__Exercise directions__. Counting task for the data below: how many lines hold the word "class"? Answer with the number only.

__Given data__.
'''
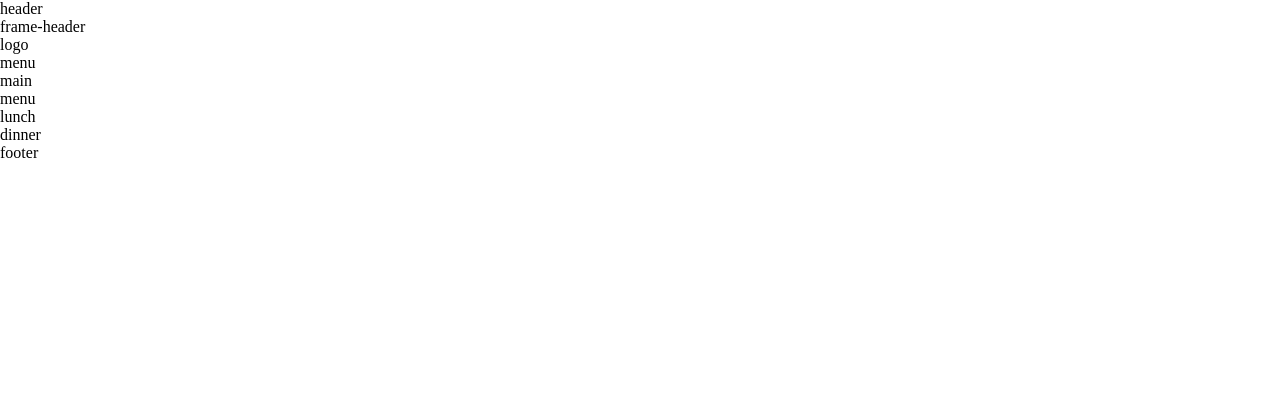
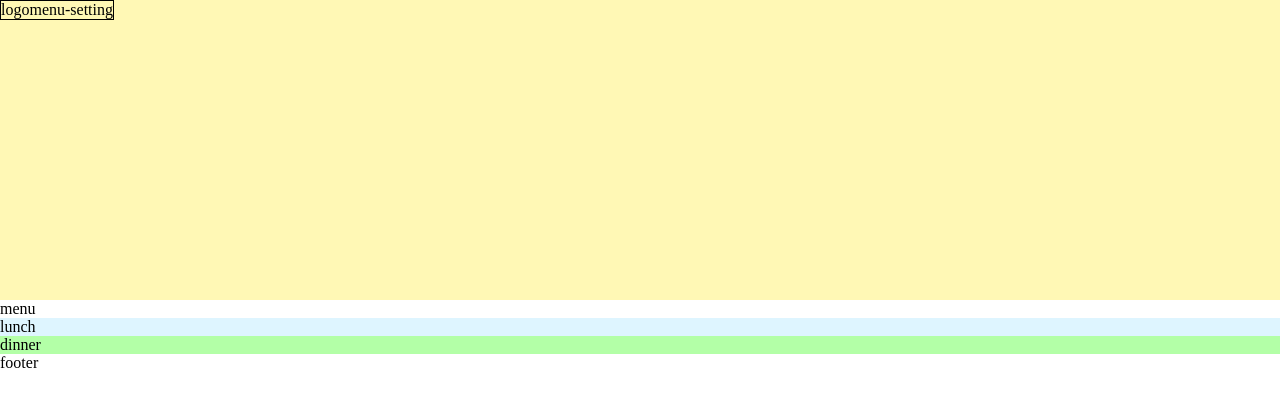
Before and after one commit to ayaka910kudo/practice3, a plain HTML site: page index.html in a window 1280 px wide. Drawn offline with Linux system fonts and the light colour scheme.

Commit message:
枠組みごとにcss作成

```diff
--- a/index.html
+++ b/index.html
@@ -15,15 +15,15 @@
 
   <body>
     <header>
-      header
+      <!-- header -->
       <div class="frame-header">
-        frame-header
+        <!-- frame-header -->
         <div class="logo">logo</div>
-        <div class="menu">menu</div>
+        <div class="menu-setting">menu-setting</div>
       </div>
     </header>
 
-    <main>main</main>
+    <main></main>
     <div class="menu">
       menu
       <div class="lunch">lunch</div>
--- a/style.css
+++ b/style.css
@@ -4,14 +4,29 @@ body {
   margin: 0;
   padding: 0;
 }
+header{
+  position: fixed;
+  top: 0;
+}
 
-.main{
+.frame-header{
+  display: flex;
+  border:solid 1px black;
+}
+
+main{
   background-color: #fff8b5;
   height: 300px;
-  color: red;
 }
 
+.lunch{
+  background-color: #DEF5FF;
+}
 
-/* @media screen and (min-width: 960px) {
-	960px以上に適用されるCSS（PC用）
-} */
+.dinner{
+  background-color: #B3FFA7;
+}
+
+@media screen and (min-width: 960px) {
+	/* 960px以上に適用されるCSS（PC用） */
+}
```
'''
__Expected answer__. 6